Output every entry exactly as given.

Records excerpted from a collection
■ ■ ■ ■ ■ ■ ■
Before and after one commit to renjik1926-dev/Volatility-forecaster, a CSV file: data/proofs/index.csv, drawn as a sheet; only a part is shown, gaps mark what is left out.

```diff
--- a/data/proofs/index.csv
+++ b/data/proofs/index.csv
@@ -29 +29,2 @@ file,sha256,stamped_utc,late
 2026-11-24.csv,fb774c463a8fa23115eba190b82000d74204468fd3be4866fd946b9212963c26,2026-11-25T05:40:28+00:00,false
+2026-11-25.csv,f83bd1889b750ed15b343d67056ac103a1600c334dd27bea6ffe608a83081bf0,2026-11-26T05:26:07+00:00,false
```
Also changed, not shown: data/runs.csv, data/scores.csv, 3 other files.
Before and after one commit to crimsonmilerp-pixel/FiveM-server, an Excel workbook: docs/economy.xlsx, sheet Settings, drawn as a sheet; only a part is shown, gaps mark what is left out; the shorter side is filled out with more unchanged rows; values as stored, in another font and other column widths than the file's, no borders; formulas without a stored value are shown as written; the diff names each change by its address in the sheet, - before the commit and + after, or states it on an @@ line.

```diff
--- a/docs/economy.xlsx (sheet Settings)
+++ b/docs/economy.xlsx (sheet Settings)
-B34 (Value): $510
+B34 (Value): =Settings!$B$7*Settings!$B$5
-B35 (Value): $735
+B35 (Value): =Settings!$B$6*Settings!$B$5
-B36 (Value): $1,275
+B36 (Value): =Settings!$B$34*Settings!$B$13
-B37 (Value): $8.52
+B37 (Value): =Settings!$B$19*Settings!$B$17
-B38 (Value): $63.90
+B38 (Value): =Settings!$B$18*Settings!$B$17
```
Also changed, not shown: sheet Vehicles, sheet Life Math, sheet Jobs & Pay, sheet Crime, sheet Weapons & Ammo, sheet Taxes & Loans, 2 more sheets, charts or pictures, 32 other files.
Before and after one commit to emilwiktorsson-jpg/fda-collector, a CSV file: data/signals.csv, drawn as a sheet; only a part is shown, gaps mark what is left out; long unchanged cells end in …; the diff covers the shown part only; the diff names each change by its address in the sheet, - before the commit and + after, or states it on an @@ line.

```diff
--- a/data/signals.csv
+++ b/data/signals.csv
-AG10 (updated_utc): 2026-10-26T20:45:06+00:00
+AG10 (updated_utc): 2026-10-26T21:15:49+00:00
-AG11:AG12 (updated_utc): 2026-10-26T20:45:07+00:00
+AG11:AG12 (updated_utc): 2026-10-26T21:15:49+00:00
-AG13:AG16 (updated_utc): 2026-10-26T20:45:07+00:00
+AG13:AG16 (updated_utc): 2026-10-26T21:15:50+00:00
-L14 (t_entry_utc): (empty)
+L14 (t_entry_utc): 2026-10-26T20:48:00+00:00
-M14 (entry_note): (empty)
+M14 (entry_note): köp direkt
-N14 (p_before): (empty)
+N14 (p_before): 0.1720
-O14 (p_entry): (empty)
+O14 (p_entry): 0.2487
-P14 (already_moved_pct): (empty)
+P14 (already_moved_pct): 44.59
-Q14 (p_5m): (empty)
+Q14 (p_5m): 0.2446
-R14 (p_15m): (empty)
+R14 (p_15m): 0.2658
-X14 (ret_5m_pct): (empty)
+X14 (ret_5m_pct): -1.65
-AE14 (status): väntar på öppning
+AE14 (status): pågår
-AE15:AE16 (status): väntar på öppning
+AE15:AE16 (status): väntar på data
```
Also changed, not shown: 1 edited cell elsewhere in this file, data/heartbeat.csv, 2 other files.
■ ■ ■ ■ ■ ■ ■
### Your response
Before and after one commit to renjik1926-dev/Volatility-forecaster, a CSV file: data/proofs/index.csv, drawn as a sheet; only a part is shown, gaps mark what is left out.

```diff
--- a/data/proofs/index.csv
+++ b/data/proofs/index.csv
@@ -29 +29,2 @@ file,sha256,stamped_utc,late
 2026-11-24.csv,fb774c463a8fa23115eba190b82000d74204468fd3be4866fd946b9212963c26,2026-11-25T05:40:28+00:00,false
+2026-11-25.csv,f83bd1889b750ed15b343d67056ac103a1600c334dd27bea6ffe608a83081bf0,2026-11-26T05:26:07+00:00,false
```
Also changed, not shown: data/runs.csv, data/scores.csv, 3 other files.
Before and after one commit to crimsonmilerp-pixel/FiveM-server, an Excel workbook: docs/economy.xlsx, sheet Settings, drawn as a sheet; only a part is shown, gaps mark what is left out; the shorter side is filled out with more unchanged rows; values as stored, in another font and other column widths than the file's, no borders; formulas without a stored value are shown as written; the diff names each change by its address in the sheet, - before the commit and + after, or states it on an @@ line.

```diff
--- a/docs/economy.xlsx (sheet Settings)
+++ b/docs/economy.xlsx (sheet Settings)
-B34 (Value): $510
+B34 (Value): =Settings!$B$7*Settings!$B$5
-B35 (Value): $735
+B35 (Value): =Settings!$B$6*Settings!$B$5
-B36 (Value): $1,275
+B36 (Value): =Settings!$B$34*Settings!$B$13
-B37 (Value): $8.52
+B37 (Value): =Settings!$B$19*Settings!$B$17
-B38 (Value): $63.90
+B38 (Value): =Settings!$B$18*Settings!$B$17
```
Also changed, not shown: sheet Vehicles, sheet Life Math, sheet Jobs & Pay, sheet Crime, sheet Weapons & Ammo, sheet Taxes & Loans, 2 more sheets, charts or pictures, 32 other files.
Before and after one commit to emilwiktorsson-jpg/fda-collector, a CSV file: data/signals.csv, drawn as a sheet; only a part is shown, gaps mark what is left out; long unchanged cells end in …; the diff covers the shown part only; the diff names each change by its address in the sheet, - before the commit and + after, or states it on an @@ line.

```diff
--- a/data/signals.csv
+++ b/data/signals.csv
-AG10 (updated_utc): 2026-10-26T20:45:06+00:00
+AG10 (updated_utc): 2026-10-26T21:15:49+00:00
-AG11:AG12 (updated_utc): 2026-10-26T20:45:07+00:00
+AG11:AG12 (updated_utc): 2026-10-26T21:15:49+00:00
-AG13:AG16 (updated_utc): 2026-10-26T20:45:07+00:00
+AG13:AG16 (updated_utc): 2026-10-26T21:15:50+00:00
-L14 (t_entry_utc): (empty)
+L14 (t_entry_utc): 2026-10-26T20:48:00+00:00
-M14 (entry_note): (empty)
+M14 (entry_note): köp direkt
-N14 (p_before): (empty)
+N14 (p_before): 0.1720
-O14 (p_entry): (empty)
+O14 (p_entry): 0.2487
-P14 (already_moved_pct): (empty)
+P14 (already_moved_pct): 44.59
-Q14 (p_5m): (empty)
+Q14 (p_5m): 0.2446
-R14 (p_15m): (empty)
+R14 (p_15m): 0.2658
-X14 (ret_5m_pct): (empty)
+X14 (ret_5m_pct): -1.65
-AE14 (status): väntar på öppning
+AE14 (status): pågår
-AE15:AE16 (status): väntar på öppning
+AE15:AE16 (status): väntar på data
```
Also changed, not shown: 1 edited cell elsewhere in this file, data/heartbeat.csv, 2 other files.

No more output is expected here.